Share This Page

NFL is starting a career transition program

NEW YORK — When life in the fast lane ends for NFL players, they're not always sure which direction to head.

The NFL and an organization created to help retired players move into the work force are offering some help.

They are combining on a career transition program that begins next month. A four-day course from June 7-10 at Georgia Tech will launch the program designed to help former players make the transition from football to the business world. The league will pay for tuition and accommodations.

Participating players will learn about personal finance; launching a new career with realistic expectations; developing a personal brand; communication skills; and the importance of health and well being.

Interested retired players must submit an application along with an essay about their goals for the program. The league hopes to accommodate 45 former players per session.

"The career transition program offers us an opportunity to broaden our relationship with the NFL to provide more services to players as they transition into their post-playing careers," NFL Alumni president George Martin said Wednesday.

One player enrolled in the first session is Thomas Tapeh, a former Vikings and Eagles fullback.

"I'm looking forward to learning new things and meeting new people to help in my transition from the game," he said. "Once football is over, life goes on."

It doesn't always go on so smoothly for pro athletes once they leave the game. As Martin points out, he had a wife and four children to take care of when he left the New York Giants.

So any programs that educate former players as they enter "real life" are valuable tools.

"This is absolutely essential," said Martin, who spent 14 years in the NFL, retiring in 1988 with one Super Bowl ring. "Look at the fact there is a high attrition rate for players when they go from the role of professional athletes to the real world. They have a tough time adjusting.

"Aspects of this will address every player, although we recognize there are athletes who have a career path already determined ... For them, this might not be applicable.

"But we hope it has far-reaching implications across a broad spectrum of athletes' needs and concerns.
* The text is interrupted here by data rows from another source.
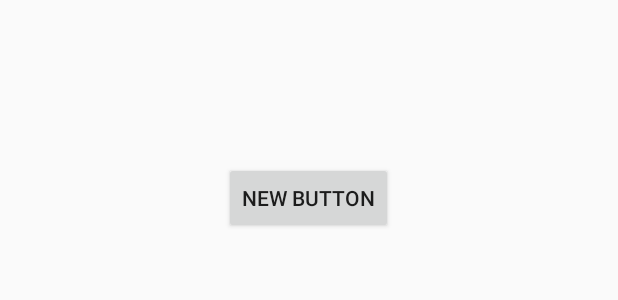
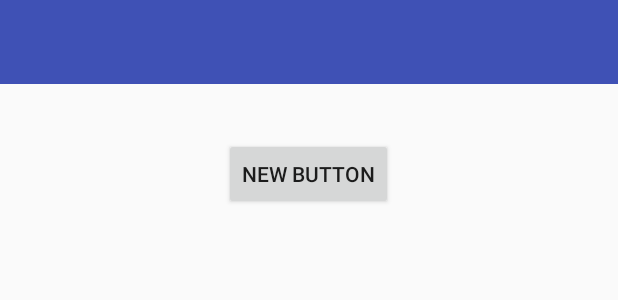
Before and after one commit to zerofe6/2019SRTP-Person-Assistant, an Android app: the layout activity_draw.xml on its own in the app's theme, with its tools: preview values and no code run, on a phone screen of 412 x 824 dp. Shown: the top 300 px of the screen. Run offline under Robolectric (Android 15) with nearby library versions, the phone set to English and light mode, and no system bars.

Commit message:
toolbar的使用
每个界面的toolbar均不同，我取消了默认的actionBar，因此在创建新的activity是都需要重新自定义toolbar，具体使用方法上网搜索或者问我，工程中有代码。

```diff
--- a/Application1/app/src/main/java/com/example/w11587/application1/SetMemo/MemoActivity.java
+++ b/Application1/app/src/main/java/com/example/w11587/application1/SetMemo/MemoActivity.java
@@ -12,6 +12,7 @@ import android.graphics.drawable.ColorDrawable;
 import android.os.Build;
 import android.os.Bundle;
 import android.support.v7.app.AppCompatActivity;
+import android.support.v7.widget.Toolbar;
 import android.util.Log;
 import android.view.Menu;
 import android.view.MenuItem;
@@ -54,6 +55,9 @@ public class MemoActivity  extends AppCompatActivity
         setContentView(R.layout.activity_memo);
 
 
+        Toolbar toolbar_memo=(Toolbar) findViewById(R.id.toolbar_memo);
+        toolbar_memo.setTitle("备忘录");
+        setSupportActionBar(toolbar_memo);
 
         Connector.getDatabase();
         //addDataLitepPal();
--- a/Application1/app/src/main/res/layout/activity_draw.xml
+++ b/Application1/app/src/main/res/layout/activity_draw.xml
@@ -1,14 +1,17 @@
 <?xml version="1.0" encoding="utf-8"?>
 <RelativeLayout xmlns:android="http://schemas.android.com/apk/res/android"
-    xmlns:tools="http://schemas.android.com/tools"
     android:layout_width="match_parent"
     android:layout_height="match_parent"
-    android:paddingBottom="@dimen/activity_vertical_margin"
-    android:paddingLeft="@dimen/activity_horizontal_margin"
-    android:paddingRight="@dimen/activity_horizontal_margin"
-    android:paddingTop="@dimen/activity_vertical_margin"
-    tools:context="com.example.w11587.application1.DrawActivity">
+    xmlns:app="http://schemas.android.com/apk/res-auto"
+    android:orientation="vertical">
 
+    <android.support.v7.widget.Toolbar
+        android:id="@+id/toolbar_draw"
+        android:layout_width="match_parent"
+        android:layout_height="?attr/actionBarSize"
+        android:background="?attr/colorPrimary"
+        android:theme="@style/ThemeOverlay.AppCompat.Dark.ActionBar"
+        app:popupTheme="@style/ThemeOverlay.AppCompat.Light" />
 
     <Button
         android:layout_width="wrap_content"
--- a/Application1/app/src/main/res/layout/activity_main.xml
+++ b/Application1/app/src/main/res/layout/activity_main.xml
@@ -4,6 +4,7 @@
     android:layout_width="match_parent"
     android:layout_height="match_parent"
     tools:context="com.example.w11587.application1.MainActivity">
+
 
     <fragment
         android:id="@+id/fragment_main"
--- /dev/null
+++ b/Application1/app/src/main/res/menu/draw_toolbar.xml
@@ -0,0 +1,4 @@
+<?xml version="1.0" encoding="utf-8"?>
+<menu xmlns:android="http://schemas.android.com/apk/res/android">
+
+</menu>
--- /dev/null
+++ b/Application1/app/src/main/res/menu/friend_toolbar.xml
@@ -0,0 +1,4 @@
+<?xml version="1.0" encoding="utf-8"?>
+<menu xmlns:android="http://schemas.android.com/apk/res/android">
+
+</menu>
--- a/Application1/app/src/main/res/menu/main.xml
+++ /dev/null
@@ -1,6 +0,0 @@
-<?xml version="1.0" encoding="utf-8"?>
-<menu xmlns:android="http://schemas.android.com/apk/res/android"
-    xmlns:app="http://schemas.android.com/apk/res-auto">
-
-
-</menu>
--- /dev/null
+++ b/Application1/app/src/main/res/menu/main_toolbar.xml
@@ -0,0 +1,4 @@
+<?xml version="1.0" encoding="utf-8"?>
+<menu xmlns:android="http://schemas.android.com/apk/res/android">
+
+</menu>
--- /dev/null
+++ b/Application1/app/src/main/res/menu/msg_toolbar.xml
@@ -0,0 +1,4 @@
+<?xml version="1.0" encoding="utf-8"?>
+<menu xmlns:android="http://schemas.android.com/apk/res/android">
+
+</menu>
--- /dev/null
+++ b/Application1/app/src/main/res/menu/my_toolbar.xml
@@ -0,0 +1,4 @@
+<?xml version="1.0" encoding="utf-8"?>
+<menu xmlns:android="http://schemas.android.com/apk/res/android">
+
+</menu>
--- a/Application1/app/src/main/res/values/colors.xml
+++ b/Application1/app/src/main/res/values/colors.xml
@@ -3,4 +3,5 @@
     <color name="colorPrimary">#3F51B5</color>
     <color name="colorPrimaryDark">#303F9F</color>
     <color name="colorAccent">#FF4081</color>
+    <color name="windowBackground">@android:color/darker_gray</color>
 </resources>
--- a/Application1/app/src/main/res/values/styles.xml
+++ b/Application1/app/src/main/res/values/styles.xml
@@ -1,10 +1,13 @@
 <?xml version="1.0" encoding="utf-8"?>
 <resources>
     <!-- Base application theme. -->
-    <style name="AppTheme" parent="Theme.AppCompat.Light.DarkActionBar">
+    <style name="AppTheme" parent="Theme.AppCompat.Light.NoActionBar">
         <!-- Customize your theme here. -->
+        <!-- toolbar（actionbar）颜色 -->
         <item name="colorPrimary">@color/colorPrimary</item>
+        <!-- 状态栏颜色 -->
         <item name="colorPrimaryDark">@color/colorPrimaryDark</item>
+        <!-- 窗口的背景颜色 -->
         <item name="colorAccent">@color/colorAccent</item>
     </style>
 
@@ -15,6 +18,9 @@
         <item name="windowNoTitle">true</item>
     </style>
 
+
+
+
     <style name="AppTheme.AppBarOverlay" parent="ThemeOverlay.AppCompat.Dark.ActionBar" />
 
     <style name="AppTheme.PopupOverlay" parent="ThemeOverlay.AppCompat.Light" />
```
Also changed, not shown: Application1/app/src/main/java/com/example/w11587/application1/MainActivity.java (+23 -1 lines), Application1/app/src/main/res/layout/activity_memo.xml (+8 -0 lines), Application1/app/src/main/res/layout/fragment_friend.xml (+10 -1 lines), Application1/app/src/main/res/layout/fragment_main.xml (+9 -0 lines), Application1/app/src/main/res/layout/fragment_msg.xml (+8 -0 lines), Application1/app/src/main/res/layout/fragment_my.xml (+8 -0 lines).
We want to destigmatize the transition."

The NFLPA added its support of the program Wednesday.

"Anything we can do to assist our retired players with their transition into the business world is a positive for everyone involved," union spokesman Carl Francis said.

TribLIVE commenting policy

You are solely responsible for your comments and by using TribLive.com you agree to our Terms of Service.

We moderate comments. Our goal is to provide substantive commentary for a general readership. By screening submissions, we provide a space where readers can share intelligent and informed commentary that enhances the quality of our news and information.

While most comments will be posted if they are on-topic and not abusive, moderating decisions are subjective. We will make them as carefully and consistently as we can. Because of the volume of reader comments, we cannot review individual moderation decisions with readers.

We value thoughtful comments representing a range of views that make their point quickly and politely. We make an effort to protect discussions from repeated comments either by the same reader or different readers

We follow the same standards for taste as the daily newspaper. A few things we won't tolerate: personal attacks, obscenity, vulgarity, profanity (including expletives and letters followed by dashes), commercial promotion, impersonations, incoherence, proselytizing and SHOUTING. Don't include URLs to Web sites.

We do not edit comments. They are either approved or deleted. We reserve the right to edit a comment that is quoted or excerpted in an article. In this case, we may fix spelling and punctuation.

We welcome strong opinions and criticism of our work, but we don't want comments to become bogged down with discussions of our policies and we will moderate accordingly.

We appreciate it when readers and people quoted in articles or blog posts point out errors of fact or emphasis and will investigate all assertions. But these suggestions should be sent via e-mail. To avoid distracting other readers, we won't publish comments that suggest a correction. Instead, corrections will be made in a blog post or in an article.